Little sleep was had that night for me despite making myself stay in bed until 9am on Friday. Still, I was psyched and energized. I met up with Dave and Rick Palmer, did some shopping at the WS Store, socialized, and sat for the pre-race meeting.
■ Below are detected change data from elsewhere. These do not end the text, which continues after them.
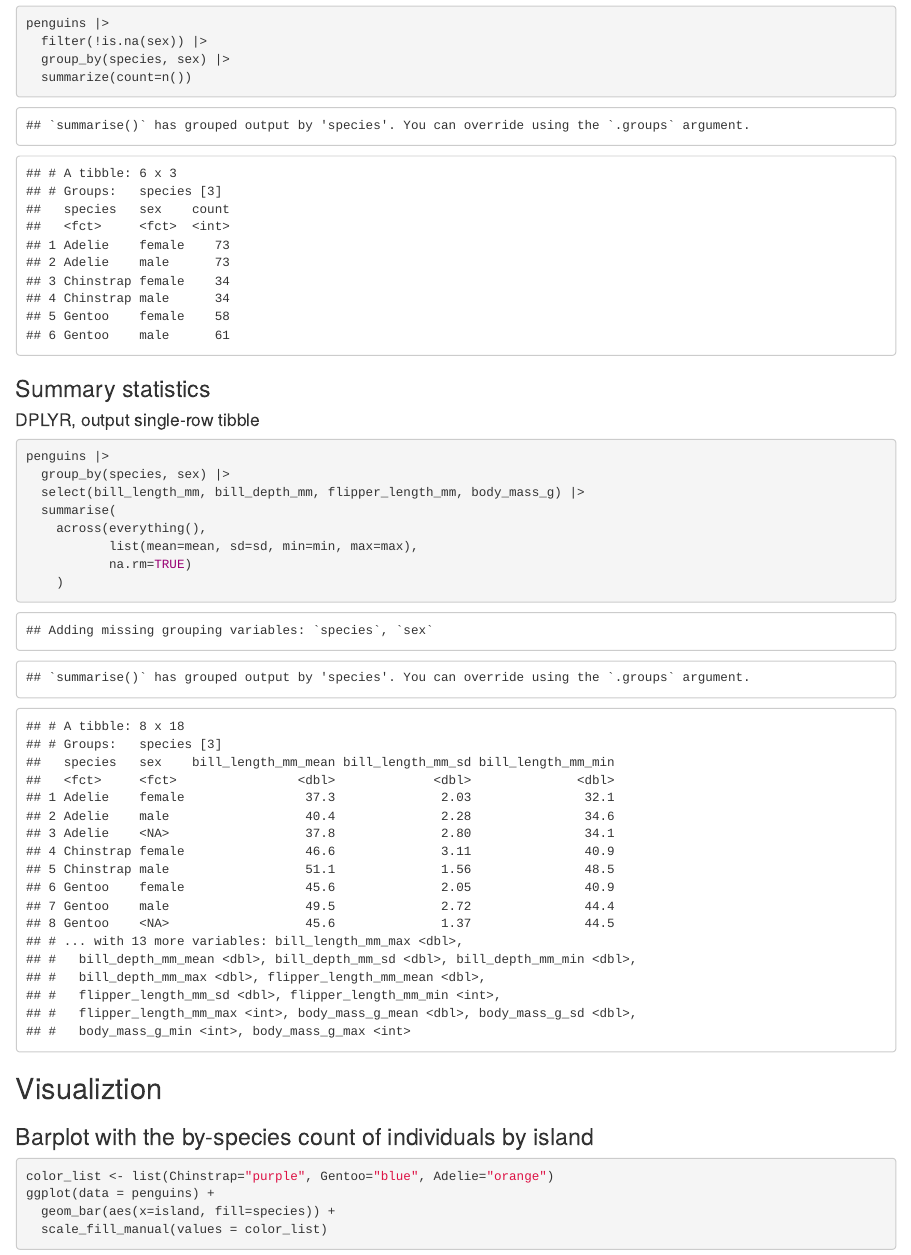
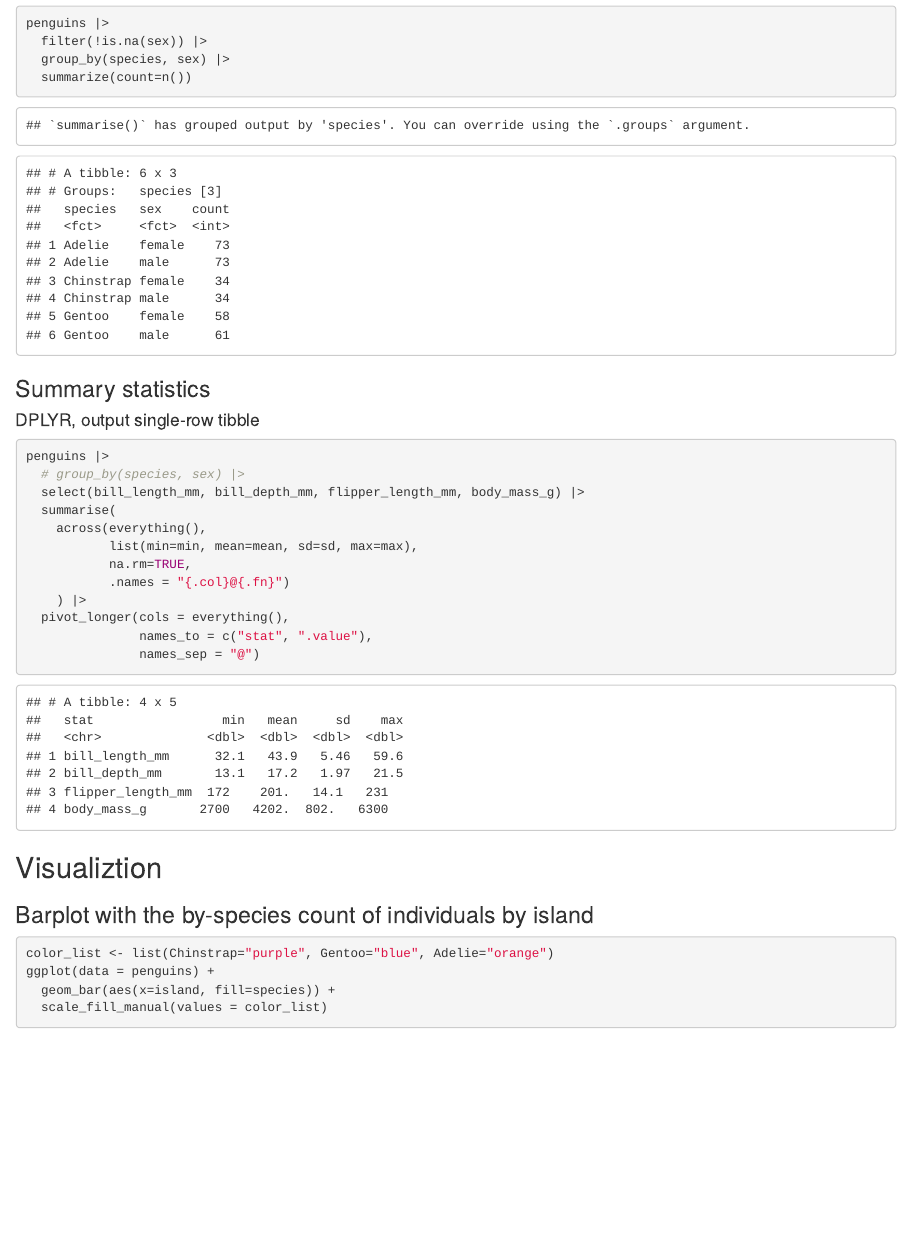
Before and after one commit to borlafgis/CursoDeR, an R Markdown document (PracticaCursoR.Rmd): the page in a window 1100 px wide, from 500 px down. The pictures show the output file PracticaCursoR.html that the author committed with the source, opened offline.

Commit message:
Updated the summarizer to improve the readability of the output

````diff
--- a/PracticaCursoR.Rmd
+++ b/PracticaCursoR.Rmd
@@ -38,14 +38,19 @@ penguins |>
 #### DPLYR, output single-row tibble
 
 ```{r stats_dplyr_across}
+
 penguins |>
-  group_by(species, sex) |>
+  # group_by(species, sex) |>
   select(bill_length_mm, bill_depth_mm, flipper_length_mm, body_mass_g) |>
   summarise(
     across(everything(),
-           list(mean=mean, sd=sd, min=min, max=max),
-           na.rm=TRUE)
-    )
+           list(min=min, mean=mean, sd=sd, max=max),
+           na.rm=TRUE,
+           .names = "{.col}@{.fn}")
+    ) |>
+  pivot_longer(cols = everything(),
+               names_to = c("stat", ".value"),
+               names_sep = "@")
 ```
 
 ## Visualiztion
````
Also changed, not shown: PracticaCursoR.html.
Then, after talking with Glenn Tachiyama and many many others, we headed to Tahoe for dinner. Dave, Rick and I ended up with burgers and veggie wraps. Sufficient. Fun. Relaxing.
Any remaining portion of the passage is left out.